[DIRECTIONS FOR THIS TASK]: All that is wanted is how many lines in the records below include the string "void".

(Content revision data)
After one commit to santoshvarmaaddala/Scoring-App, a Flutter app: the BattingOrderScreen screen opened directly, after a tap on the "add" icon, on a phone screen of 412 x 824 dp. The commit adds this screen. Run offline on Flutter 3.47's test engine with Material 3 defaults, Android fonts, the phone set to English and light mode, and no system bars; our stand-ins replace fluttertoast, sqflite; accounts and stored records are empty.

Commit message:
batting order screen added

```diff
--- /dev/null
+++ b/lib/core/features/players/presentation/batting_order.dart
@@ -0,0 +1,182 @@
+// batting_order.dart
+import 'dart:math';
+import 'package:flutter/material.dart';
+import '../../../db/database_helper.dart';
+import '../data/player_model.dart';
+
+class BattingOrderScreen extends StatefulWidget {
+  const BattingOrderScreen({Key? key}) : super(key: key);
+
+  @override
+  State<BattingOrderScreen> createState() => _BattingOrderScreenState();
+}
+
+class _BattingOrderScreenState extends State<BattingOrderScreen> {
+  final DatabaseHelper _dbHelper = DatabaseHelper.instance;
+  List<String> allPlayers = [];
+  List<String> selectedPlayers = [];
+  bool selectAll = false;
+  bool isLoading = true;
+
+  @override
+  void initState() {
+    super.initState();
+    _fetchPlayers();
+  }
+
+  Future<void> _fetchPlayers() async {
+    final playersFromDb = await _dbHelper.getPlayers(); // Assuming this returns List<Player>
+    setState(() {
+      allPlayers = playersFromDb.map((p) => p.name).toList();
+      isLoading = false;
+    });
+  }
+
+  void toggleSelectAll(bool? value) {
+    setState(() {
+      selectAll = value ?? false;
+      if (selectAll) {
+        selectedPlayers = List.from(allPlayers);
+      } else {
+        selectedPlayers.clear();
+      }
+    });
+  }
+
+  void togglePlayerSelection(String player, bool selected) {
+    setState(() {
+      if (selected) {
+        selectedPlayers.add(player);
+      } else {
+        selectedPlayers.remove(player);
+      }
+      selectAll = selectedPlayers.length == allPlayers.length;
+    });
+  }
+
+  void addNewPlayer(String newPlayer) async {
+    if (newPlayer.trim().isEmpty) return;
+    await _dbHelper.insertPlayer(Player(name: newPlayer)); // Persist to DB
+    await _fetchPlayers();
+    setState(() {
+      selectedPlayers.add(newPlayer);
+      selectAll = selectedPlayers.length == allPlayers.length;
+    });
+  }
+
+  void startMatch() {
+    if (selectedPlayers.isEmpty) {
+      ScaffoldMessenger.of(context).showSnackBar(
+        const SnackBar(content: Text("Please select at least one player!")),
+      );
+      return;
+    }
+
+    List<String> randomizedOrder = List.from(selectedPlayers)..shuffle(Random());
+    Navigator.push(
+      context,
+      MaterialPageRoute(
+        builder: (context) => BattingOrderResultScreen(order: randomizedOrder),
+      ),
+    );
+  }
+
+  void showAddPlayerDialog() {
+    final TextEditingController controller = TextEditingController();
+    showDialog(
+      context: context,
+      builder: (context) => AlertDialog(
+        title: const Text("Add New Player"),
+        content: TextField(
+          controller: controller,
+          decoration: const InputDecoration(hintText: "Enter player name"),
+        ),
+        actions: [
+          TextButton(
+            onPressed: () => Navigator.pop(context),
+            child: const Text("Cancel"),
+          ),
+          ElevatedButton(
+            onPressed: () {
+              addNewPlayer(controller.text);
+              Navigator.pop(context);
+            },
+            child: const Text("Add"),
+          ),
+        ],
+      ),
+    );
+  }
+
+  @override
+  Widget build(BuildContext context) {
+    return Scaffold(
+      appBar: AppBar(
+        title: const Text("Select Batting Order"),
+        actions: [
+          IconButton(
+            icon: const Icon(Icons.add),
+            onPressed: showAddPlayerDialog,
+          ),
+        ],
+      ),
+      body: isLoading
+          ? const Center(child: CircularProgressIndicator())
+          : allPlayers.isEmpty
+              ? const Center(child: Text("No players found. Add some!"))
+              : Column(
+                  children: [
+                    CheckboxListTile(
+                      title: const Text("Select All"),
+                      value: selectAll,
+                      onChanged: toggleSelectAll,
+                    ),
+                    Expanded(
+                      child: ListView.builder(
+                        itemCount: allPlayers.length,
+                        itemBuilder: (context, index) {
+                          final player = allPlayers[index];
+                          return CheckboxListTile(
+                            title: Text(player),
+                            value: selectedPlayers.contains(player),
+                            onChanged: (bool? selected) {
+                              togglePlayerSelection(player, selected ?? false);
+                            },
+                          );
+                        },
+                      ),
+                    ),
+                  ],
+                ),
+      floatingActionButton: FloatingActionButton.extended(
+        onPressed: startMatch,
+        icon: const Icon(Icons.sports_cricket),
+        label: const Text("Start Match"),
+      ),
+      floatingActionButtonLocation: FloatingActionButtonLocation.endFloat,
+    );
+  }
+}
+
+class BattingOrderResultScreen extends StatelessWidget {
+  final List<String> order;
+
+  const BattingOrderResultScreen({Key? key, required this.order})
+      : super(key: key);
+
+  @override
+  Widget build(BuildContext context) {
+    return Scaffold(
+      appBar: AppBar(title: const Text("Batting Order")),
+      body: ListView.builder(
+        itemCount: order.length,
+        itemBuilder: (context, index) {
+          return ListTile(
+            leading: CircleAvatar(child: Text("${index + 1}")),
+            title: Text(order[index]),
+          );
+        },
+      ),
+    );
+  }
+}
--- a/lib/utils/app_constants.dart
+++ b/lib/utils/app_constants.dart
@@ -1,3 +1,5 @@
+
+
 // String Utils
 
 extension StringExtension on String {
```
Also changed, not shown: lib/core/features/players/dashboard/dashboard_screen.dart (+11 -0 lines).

---

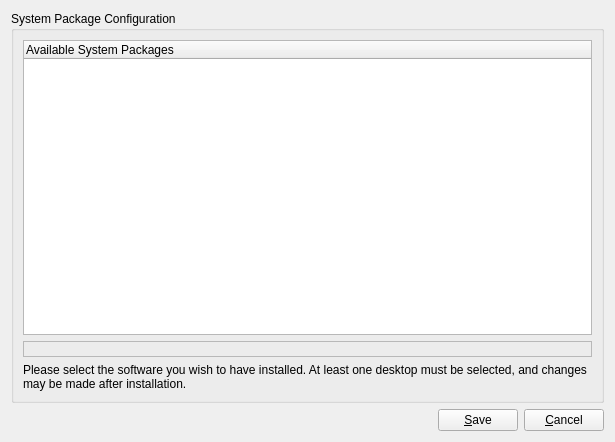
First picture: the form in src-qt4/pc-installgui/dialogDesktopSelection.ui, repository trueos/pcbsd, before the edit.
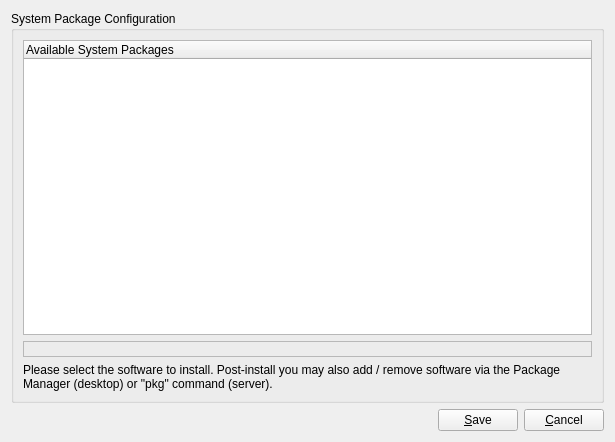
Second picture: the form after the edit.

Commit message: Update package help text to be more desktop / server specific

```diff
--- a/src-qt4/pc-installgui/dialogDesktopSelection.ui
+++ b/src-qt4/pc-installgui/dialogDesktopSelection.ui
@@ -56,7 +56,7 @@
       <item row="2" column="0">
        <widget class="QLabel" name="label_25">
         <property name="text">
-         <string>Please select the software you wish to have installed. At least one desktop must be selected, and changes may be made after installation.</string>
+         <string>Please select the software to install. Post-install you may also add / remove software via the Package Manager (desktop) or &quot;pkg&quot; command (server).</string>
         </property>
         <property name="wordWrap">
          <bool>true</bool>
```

[ANSWER SPACE]: 7